Task item
Every record below must be retyped exactly, with the pictures left out.

Material for the task
___

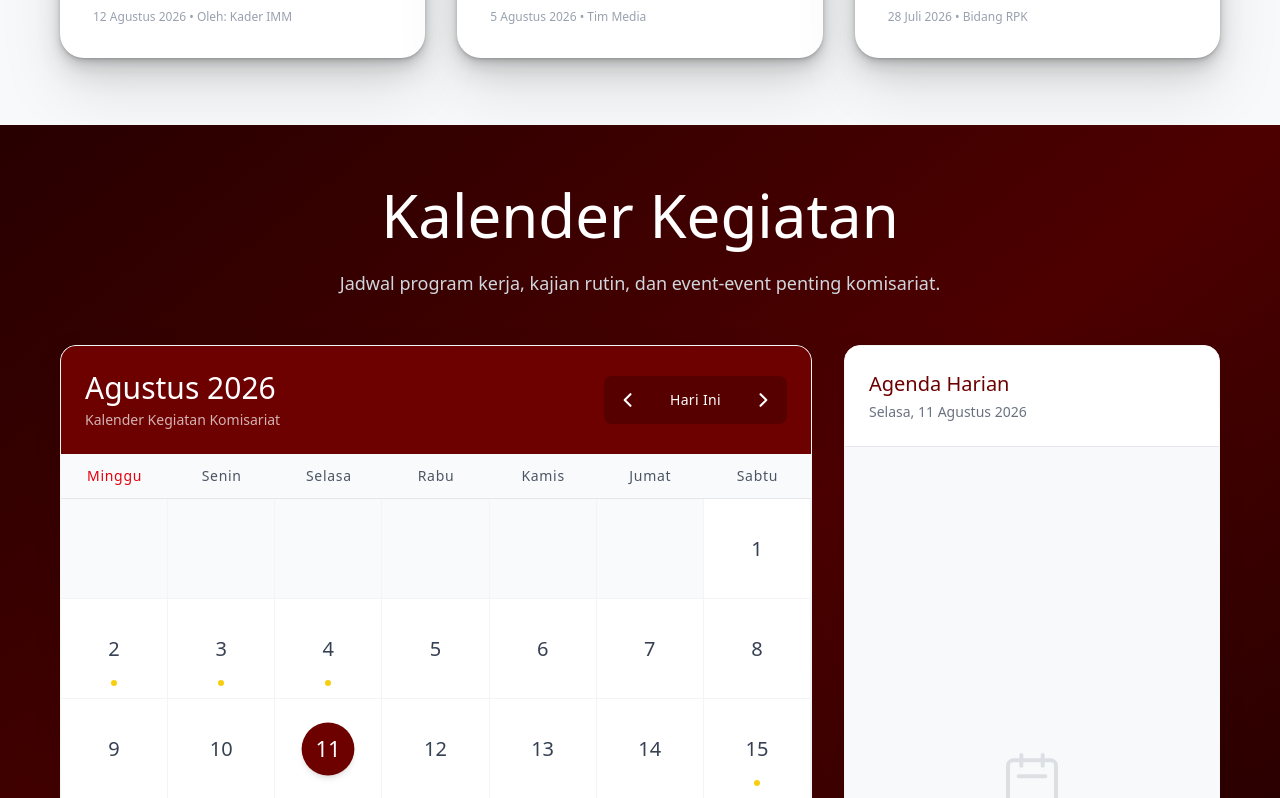
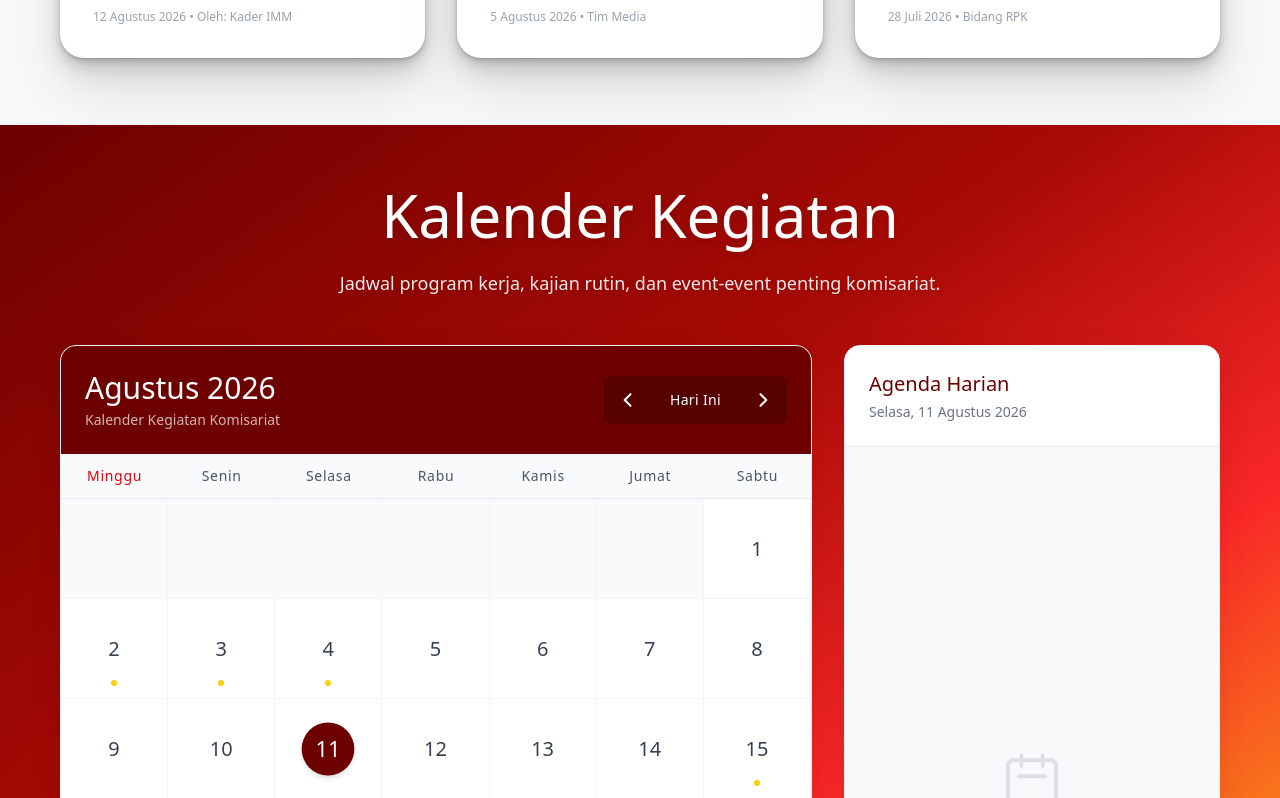
Before and after one commit to immfaiumy25/Imm-web, a Next.js app: page / in a window 1280 px wide. Shown: the part 5740-6538 px from the top of the page. Built offline with nearby package versions, Linux system fonts and the light colour scheme.

Commit message:
style(kalender): match gradient background exactly with home section

```diff
--- a/src/app/page.tsx
+++ b/src/app/page.tsx
@@ -461,9 +461,9 @@ export default function Home() {
       {/* ========================
           KALENDER SECTION
           ======================== */}
-      <section id="kalender" className="w-full min-h-[70vh] bg-gradient-to-br from-[#280000] via-[#4d0000] to-[#1a0000] text-white p-8 md:p-[60px] flex flex-col items-center justify-center relative overflow-hidden">
-        <h2 className="font-serif text-4xl md:text-6xl font-normal mb-6 text-white text-center">Kalender Kegiatan</h2>
-        <p className="text-lg text-gray-300 max-w-[800px] text-center mb-12">
+      <section id="kalender" className="w-full min-h-[70vh] bg-[linear-gradient(145deg,#6d0100_0%,#a90a05_40%,#f92727_65%,#f8cf0f_100%)] text-white p-8 md:p-[60px] flex flex-col items-center justify-center relative overflow-hidden">
+        <h2 className="font-serif text-4xl md:text-6xl font-normal mb-6 text-white text-center drop-shadow-md">Kalender Kegiatan</h2>
+        <p className="text-lg text-white/90 max-w-[800px] text-center mb-12 drop-shadow-sm font-medium">
           Jadwal program kerja, kajian rutin, dan event-event penting komisariat.
         </p>
 
```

___

Expected answer
Before and after one commit to immfaiumy25/Imm-web, a Next.js app: page / in a window 1280 px wide. Shown: the part 5740-6538 px from the top of the page. Built offline with nearby package versions, Linux system fonts and the light colour scheme.

Commit message:
style(kalender): match gradient background exactly with home section

```diff
--- a/src/app/page.tsx
+++ b/src/app/page.tsx
@@ -461,9 +461,9 @@ export default function Home() {
       {/* ========================
           KALENDER SECTION
           ======================== */}
-      <section id="kalender" className="w-full min-h-[70vh] bg-gradient-to-br from-[#280000] via-[#4d0000] to-[#1a0000] text-white p-8 md:p-[60px] flex flex-col items-center justify-center relative overflow-hidden">
-        <h2 className="font-serif text-4xl md:text-6xl font-normal mb-6 text-white text-center">Kalender Kegiatan</h2>
-        <p className="text-lg text-gray-300 max-w-[800px] text-center mb-12">
+      <section id="kalender" className="w-full min-h-[70vh] bg-[linear-gradient(145deg,#6d0100_0%,#a90a05_40%,#f92727_65%,#f8cf0f_100%)] text-white p-8 md:p-[60px] flex flex-col items-center justify-center relative overflow-hidden">
+        <h2 className="font-serif text-4xl md:text-6xl font-normal mb-6 text-white text-center drop-shadow-md">Kalender Kegiatan</h2>
+        <p className="text-lg text-white/90 max-w-[800px] text-center mb-12 drop-shadow-sm font-medium">
           Jadwal program kerja, kajian rutin, dan event-event penting komisariat.
         </p>
 
```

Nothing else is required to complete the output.